She cuts me off quick: “…when I was in seventh grade. I’ve been sick ever since.”
She blinks her old eyes and nods her head three jolting times just like she repeatedly does on each occasion I see her, her nervous tick that signals to the world she’s spent a lifetime trapped inside those words.
February 13, 2009
I work with homeless people every day. Since my job involves admitting people into a respite care program, I’ve learned how to read the life stories contained within psych evaluations and medical records like they’re novels. They contain some quite poetic phrases and life descriptions which I can’t help but scribble down at times.
Fortunately, because of the nature of the program I work with, I get to know the faces, voices, and personalities of the people who give breath to the bodies that exist more real than those official printed pages.

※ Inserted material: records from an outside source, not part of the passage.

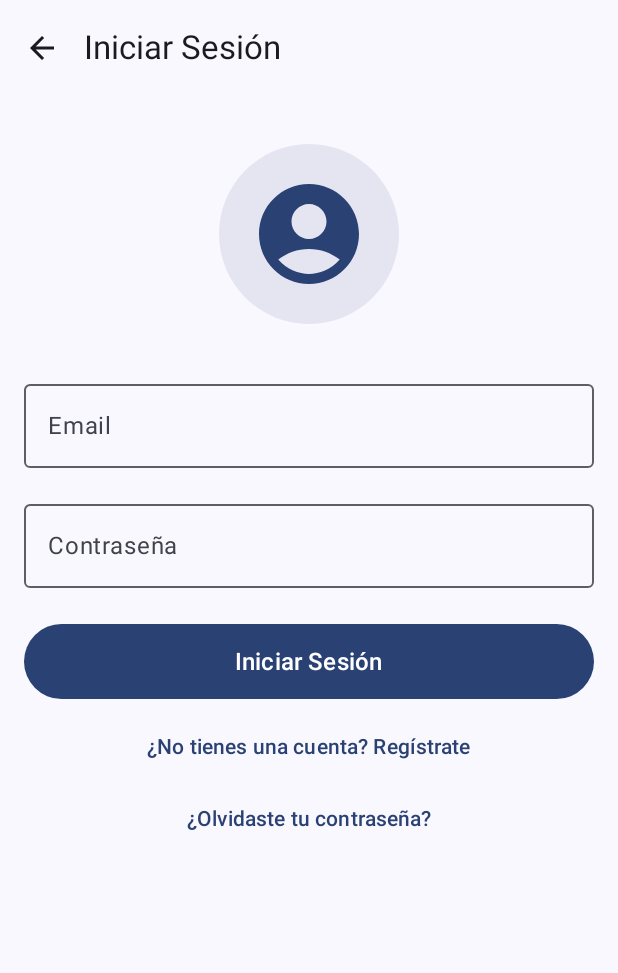
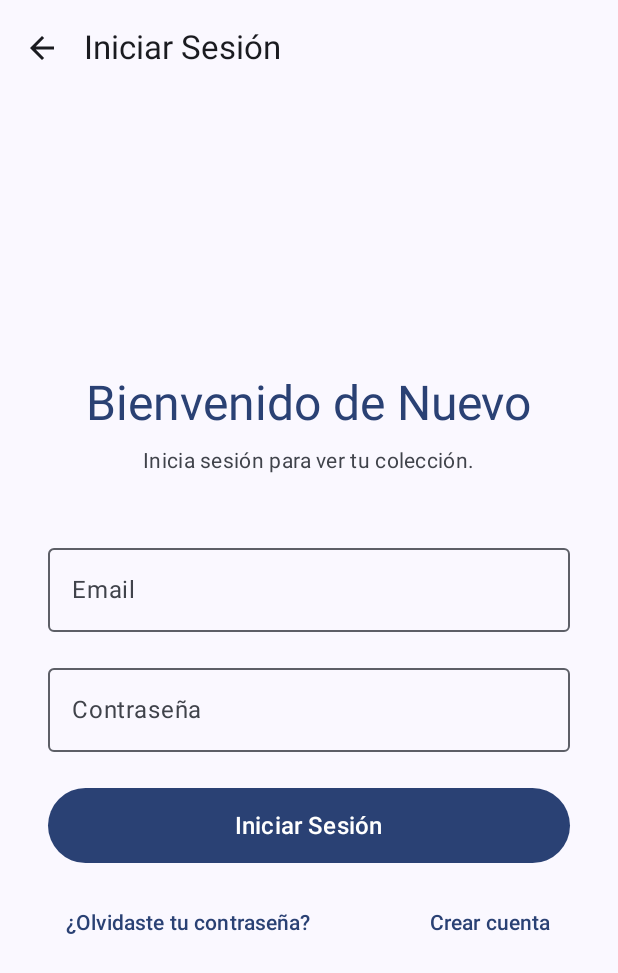
Before and after one commit to JuanRedondoG/MiAppBasica, an Android app built with Jetpack Compose: the screen it shows after launch (MainActivity), after a tap on "Login", on a phone screen of 412 x 824 dp. Shown: the top 973 px of the screen. Run offline under Robolectric (Android 15) with nearby library versions, the phone set to English and light mode, and no system bars; our stand-ins replace Room's generated code; 1 statement that could not run was skipped.

Commit message:
se agregó la funcionalidad de iniciar sesion, si es exitosa se redirige a la ventana de ColecciónScreen

```diff
--- a/app/src/main/java/com/example/miappbasica/data/local/entity/User.kt
+++ b/app/src/main/java/com/example/miappbasica/data/local/entity/User.kt
@@ -9,5 +9,6 @@ data class User(
     val id: Int = 0,
     val name: String,
     val email: String,
-    val password: String // <-- AÑADE ESTE CAMPO
+    val password: String, // <-- AÑADE ESTE CAMPO
+    //val passwordHash: String // <--- ¡Asegúrate de que esta línea exista!
 )
--- a/app/src/main/java/com/example/miappbasica/navigation/AppNavigation.kt
+++ b/app/src/main/java/com/example/miappbasica/navigation/AppNavigation.kt
@@ -47,7 +47,16 @@ fun AppNavigation() {
             // --- RUTAS DE LA APP ---
 
             // Ruta para la pantalla de Login (sin barra de navegación)
-            composable("login") { LoginScreen(navController) }
+            //composable("login") { LoginScreen(navController) }
+
+            // --- AÑADE ESTA NUEVA RUTA PARA TU PANTALLA ULTIMATE ---
+            composable("login_ultimate") {
+                LoginScreenUltimate(navController = navController)
+            }
+
+
+
+
 
             // Ruta para la pantalla de Registro
             composable("register") { RegisterScreen(navController) }
--- a/app/src/main/java/com/example/miappbasica/ui/screen/InicioScreen.kt
+++ b/app/src/main/java/com/example/miappbasica/ui/screen/InicioScreen.kt
@@ -90,7 +90,9 @@ fun InicioScreen(navController: NavHostController, username: String?) {
             }
 
             // Mostramos el saludo o el botón de Login
+            // Mostramos el saludo o el botón de Login
             if (username != null) {
+                // --- VISTA CUANDO EL USUARIO HA INICIADO SESIÓN ---
                 Row(
                     modifier = Modifier.align(Alignment.CenterEnd),
                     verticalAlignment = Alignment.CenterVertically
@@ -100,9 +102,11 @@ fun InicioScreen(navController: NavHostController, username: String?) {
                         style = MaterialTheme.typography.bodyLarge.copy(fontWeight = FontWeight.Bold)
                     )
                     Spacer(modifier = Modifier.width(8.dp))
+
+                    // BOTÓN PARA CERRAR SESIÓN (CORREGIDO)
                     IconButton(onClick = {
-                        navController.navigate("inicio") {
-                            // Limpiamos el historial para que no se pueda volver atrás
+                        // Navega a la pantalla pública "home" y limpia todo el historial.
+                        navController.navigate("home") {
                             popUpTo(0)
                         }
                     }) {
@@ -113,13 +117,16 @@ fun InicioScreen(navController: NavHostController, username: String?) {
                     }
                 }
             } else {
+                // --- VISTA CUANDO NO HAY SESIÓN (BOTÓN DE LOGIN) ---
                 Button(
-                    onClick = { navController.navigate("login") },
+                    onClick = { navController.navigate("login_ultimate") },
                     modifier = Modifier.align(Alignment.CenterEnd)
                 ) {
                     Text("Login")
                 }
             }
+
+
         }
 
         // ===== BANNER DE NOVEDADES =====
--- /dev/null
+++ b/app/src/main/java/com/example/miappbasica/ui/screen/LoginScreenUltimate.kt
@@ -0,0 +1,189 @@
+package com.example.miappbasica.ui.screen
+
+import android.app.Application
+import androidx.compose.foundation.layout.*
+import androidx.compose.foundation.rememberScrollState
+import androidx.compose.foundation.verticalScroll
+import androidx.compose.material.icons.Icons
+import androidx.compose.material.icons.automirrored.filled.ArrowBack
+import androidx.compose.material3.*
+import androidx.compose.runtime.*
+import androidx.compose.runtime.getValue
+import androidx.compose.runtime.setValue
+import androidx.compose.ui.Alignment
+import androidx.compose.ui.Modifier
+import androidx.compose.ui.platform.LocalContext
+import androidx.compose.ui.text.input.PasswordVisualTransformation
+import androidx.compose.ui.unit.dp
+import androidx.compose.ui.unit.sp
+import androidx.lifecycle.viewmodel.compose.viewModel
+import androidx.navigation.NavHostController
+import com.example.miappbasica.data.local.database.AppDatabase
+import com.example.miappbasica.data.repository.UserRepository
+import com.example.miappbasica.ui.screen.login.LoginViewModelFactory
+
+@OptIn(ExperimentalMaterial3Api::class)
+@Composable
+fun LoginScreenUltimate(
+    navController: NavHostController,
+) {
+    // --- INYECCIÓN DE DEPENDENCIAS MANUAL ---
+    val context = LocalContext.current.applicationContext
+    val db = AppDatabase.getDatabase(context)
+    val userRepository = UserRepository(db.userDao())
+    val viewModelFactory = LoginViewModelFactory(userRepository)
+    val loginViewModel: LoginViewModel = viewModel(factory = viewModelFactory)
+
+    // --- ESTADOS DE LA UI ---
+    var email by remember { mutableStateOf("") }
+    var password by remember { mutableStateOf("") }
+    var isForgotPassword by remember { mutableStateOf(false) }
+
+    val uiState by loginViewModel.uiState.collectAsState()
+    val snackbarHostState = remember { SnackbarHostState() }
+
+    // --- EFECTOS (LÓGICA) ---
+
+    // ▼▼▼ BLOQUE DE CÓDIGO ACTUALIZADO ▼▼▼
+    // DESPUÉS: Navega a "coleccion"
+    LaunchedEffect(uiState.loginSuccess) {
+        if (uiState.loginSuccess) {
+            // La nueva ruta de destino es "coleccion"
+            navController.navigate("coleccion") { // <-- LÍNEA MODIFICADA
+                // Limpiamos el historial de navegación hasta "home" para que
+                // el usuario no pueda volver a la pantalla de login con el botón de "atrás".
+                popUpTo("home") { inclusive = true }
+                // Evita crear múltiples instancias de ColeccionScreen si se presiona el botón rápido.
+                launchSingleTop = true
+            }
+            // Reseteamos el estado para evitar re-navegaciones accidentales.
+            loginViewModel.resetLoginState()
+        }
+    }
+    // ▲▲▲ FIN DEL BLOQUE ACTUALIZADO ▲▲▲
+
+    LaunchedEffect(uiState.errorMessage) {
+        uiState.errorMessage?.let { message ->
+            snackbarHostState.showSnackbar(message)
+            loginViewModel.consumeErrorMessage()
+        }
+    }
+
+    // --- UI (VISTA) ---
+    Scaffold(
+        snackbarHost = { SnackbarHost(hostState = snackbarHostState) },
+        topBar = {
+            TopAppBar(
+                title = { Text(if (isForgotPassword) "Recuperar Contraseña" else "Iniciar Sesión") },
+                navigationIcon = {
+                    IconButton(onClick = {
+                        if (isForgotPassword) {
+                            isForgotPassword = false
+                        } else {
+                            navController.popBackStack()
+                        }
+                    }) {
+                        Icon(Icons.AutoMirrored.Filled.ArrowBack, contentDescription = "Volver")
+                    }
+                }
+            )
+        }
+    ) { innerPadding ->
+        Column(
+            modifier = Modifier
+                .fillMaxSize()
+                .padding(innerPadding)
+                .padding(horizontal = 32.dp)
+                .verticalScroll(rememberScrollState()),
+            horizontalAlignment = Alignment.CenterHorizontally,
+            verticalArrangement = Arrangement.Center
+        ) {
+            Text(
+                text = if (isForgotPassword) "Recupera tu acceso" else "Bienvenido de Nuevo",
+                style = MaterialTheme.typography.headlineLarge,
+                color = MaterialTheme.colorScheme.primary
+            )
+
+            Spacer(modifier = Modifier.height(8.dp))
+
+            Text(
+                text = if (isForgotPassword) "Introduce tu email para continuar." else "Inicia sesión para ver tu colección.",
+                style = MaterialTheme.typography.bodyMedium,
+                color = MaterialTheme.colorScheme.onSurfaceVariant
+            )
+
+            Spacer(modifier = Modifier.height(40.dp))
+
+            OutlinedTextField(
+                value = email,
+                onValueChange = { email = it },
+                label = { Text("Email") },
+                modifier = Modifier.fillMaxWidth(),
+                singleLine = true,
+                isError = uiState.errorMessage != null
+            )
+
+            if (!isForgotPassword) {
+                Spacer(modifier = Modifier.height(16.dp))
+                OutlinedTextField(
+                    value = password,
+                    onValueChange = { password = it },
+                    label = { Text("Contraseña") },
+                    modifier = Modifier.fillMaxWidth(),
+                    singleLine = true,
+                    visualTransformation = PasswordVisualTransformation(),
+                    isError = uiState.errorMessage != null
+                )
+            }
+
+            Spacer(modifier = Modifier.height(24.dp))
+
+            Button(
+                onClick = {
+                    if (isForgotPassword) {
+                        // TODO: Lógica de recuperación
+                    } else {
+                        loginViewModel.login(email, password)
+                    }
+                },
+                enabled = !uiState.isLoading,
+                modifier = Modifier
+                    .fillMaxWidth()
+                    .height(50.dp)
+            ) {
+                if (uiState.isLoading) {
+                    CircularProgressIndicator(
+                        modifier = Modifier.size(24.dp),
+                        color = MaterialTheme.colorScheme.onPrimary,
+                        strokeWidth = 2.dp
+                    )
+                } else {
+                    Text(
+                        text = if (isForgotPassword) "Enviar Instrucciones" else "Iniciar Sesión",
+                        fontSize = 16.sp
+                    )
+                }
+            }
+
+            Spacer(modifier = Modifier.height(16.dp))
+
+            if (isForgotPassword) {
+                TextButton(onClick = { isForgotPassword = false }) {
+                    Text("Volver a Iniciar Sesión")
+                }
+            } else {
+                Row(
+                    modifier = Modifier.fillMaxWidth(),
+                    horizontalArrangement = Arrangement.SpaceBetween
+                ) {
+                    TextButton(onClick = { isForgotPassword = true }) {
+                        Text("¿Olvidaste tu contraseña?")
+                    }
+                    TextButton(onClick = { navController.navigate("register") }) {
+                        Text("Crear cuenta")
+                    }
+                }
+            }
+        }
+    }
+}
--- /dev/null
+++ b/app/src/main/java/com/example/miappbasica/ui/screen/login/LoginViewModel.kt
@@ -0,0 +1,98 @@
+package com.example.miappbasica.ui.screen
+
+import androidx.lifecycle.ViewModel
+import androidx.lifecycle.viewModelScope
+
+
+import com.example.miappbasica.data.repository.UserRepository
+import kotlinx.coroutines.flow.MutableStateFlow
+import kotlinx.coroutines.flow.StateFlow
+import kotlinx.coroutines.flow.asStateFlow
+import kotlinx.coroutines.flow.update
+import kotlinx.coroutines.launch
+
+// El estado de la UI que la vista observará
+data class LoginUiState(
+    val isLoading: Boolean = false,
+    val loginSuccess: Boolean = false,
+    val errorMessage: String? = null,
+    val loggedInUsername: String? = null
+)
+
+class LoginViewModel(
+    private val userRepository: UserRepository // Inyecta el repositorio
+) : ViewModel() {
+
+    private val _uiState = MutableStateFlow(LoginUiState())
+    val uiState: StateFlow<LoginUiState> = _uiState.asStateFlow()
+
+    fun login(email: String, password: String) {
+        // Validaciones básicas de entrada
+        if (email.isBlank() || password.isBlank()) {
+            _uiState.update { it.copy(errorMessage = "Email y contraseña no pueden estar vacíos") }
+            return
+        }
+
+        // Inicia el estado de carga
+        _uiState.update { it.copy(isLoading = true) }
+
+        viewModelScope.launch {
+            try {
+                // 1. Buscamos al usuario en la base de datos a través del repositorio
+                val user = userRepository.findUserByEmail(email)
+
+                // 2. Comprobamos si el usuario existe y la contraseña es correcta
+                if (user != null && checkPassword(password, user.password)) {
+                    // Éxito: actualizamos el estado para navegar
+                    _uiState.update {
+                        it.copy(
+                            isLoading = false,
+                            loginSuccess = true,
+                            loggedInUsername = user.name
+                        )
+                    }
+                } else {
+                    // Error: Credenciales incorrectas
+                    _uiState.update {
+                        it.copy(
+                            isLoading = false,
+                            errorMessage = "Email o contraseña incorrectos"
+                        )
+                    }
+                }
+            } catch (e: Exception) {
+                // Error genérico (ej. fallo de la base de datos)
+                _uiState.update {
+                    it.copy(
+                        isLoading = false,
+                        errorMessage = "Ocurrió un error: ${e.message}"
+                    )
+                }
+            }
+        }
+    }
+
+    // Función para limpiar el mensaje de error una vez mostrado en la UI
+    fun consumeErrorMessage() {
+        _uiState.update { it.copy(errorMessage = null) }
+    }
+
+    // Función de ejemplo para verificar el hash de la contraseña.
+    // En un proyecto real, deberías usar una librería de criptografía como BCrypt.
+    private fun checkPassword(password: String, storedHash: String): Boolean {
+        // ESTO ES SOLO UN EJEMPLO. NO USAR EN PRODUCCIÓN.
+        // Aquí iría la lógica para comparar el hash de la contraseña introducida
+        // con el hash almacenado.
+        return password == storedHash // ¡REEMPLAZA ESTO!
+    }
+
+    /**
+     * Resetea el estado de éxito del login.
+     * Se debe llamar después de que la navegación se haya completado
+     * para prevenir una re-navegación si la UI se recompone.
+     */
+    fun resetLoginState() {
+        _uiState.update { it.copy(loginSuccess = false) }
+    }
+
+}
--- /dev/null
+++ b/app/src/main/java/com/example/miappbasica/ui/screen/login/LoginViewModelFactory.kt
@@ -0,0 +1,25 @@
+package com.example.miappbasica.ui.screen.login
+
+
+
+import androidx.lifecycle.ViewModel
+import androidx.lifecycle.ViewModelProvider
+import com.example.miappbasica.data.repository.UserRepository
+import com.example.miappbasica.ui.screen.LoginViewModel
+
+// Esta clase le enseña al sistema cómo crear un LoginViewModel.
+class LoginViewModelFactory(
+    private val userRepository: UserRepository
+) : ViewModelProvider.Factory {
+
+    // El sistema llamará a esta función cuando necesite crear el ViewModel.
+    override fun <T : ViewModel> create(modelClass: Class<T>): T {
+        if (modelClass.isAssignableFrom(LoginViewModel::class.java)) {
+            // Si nos piden un LoginViewModel, lo creamos y le pasamos el repositorio.
+            @Suppress("UNCHECKED_CAST")
+            return LoginViewModel(userRepository) as T
+        }
+        // Si nos piden cualquier otro ViewModel, lanzamos un error.
+        throw IllegalArgumentException("Unknown ViewModel class")
+    }
+}
```
Also changed, not shown: app/build.gradle.kts (+7 -0 lines), app/src/main/java/com/example/miappbasica/data/repository/UserRepository.kt (+5 -7 lines), app/src/main/java/com/example/miappbasica/ui/screen/DataScreen.kt (+59 -35 lines), app/src/main/java/com/example/miappbasica/ui/viewmodel/RegisterViewModel.kt (+74 -34 lines).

Today I sat down to listen to the full-length story of a man I’ve been working with because his life recently booted him from the role of successful businessman to become homelessly suicidal.
As he described both the path that led him to the side of a highway with a suicide plan and the path that allowed him to walk away from that place, he told me something beautiful about the hope that exists for the homeless, the depressed, the addicted, those who give up on caring.
He said something like this (completely paraphrased):
At first I was really bitter and could only think about how everything revolves around money. About the way that I had lost all of mine and so was excommunicated from the world of those with homes and normal lives. What saved me from this perspective that was slowly drifting me toward death wasn’t money but people. I realized that there are people in the world who care…even about poor strangers who live on the street… When people who had no obligation to me showed that they cared about what happened to me, I started to care too. And now what I care about is helping anyone I can.
It might sound hokey or oversimplified, but when we are reduced to our most basic forms, we still have the ability to care. about others and about ourselves.
but sometimes we need someone to show us how.
i think that today this lovely wise man who is now gratefully attempting to get his life back together showed me.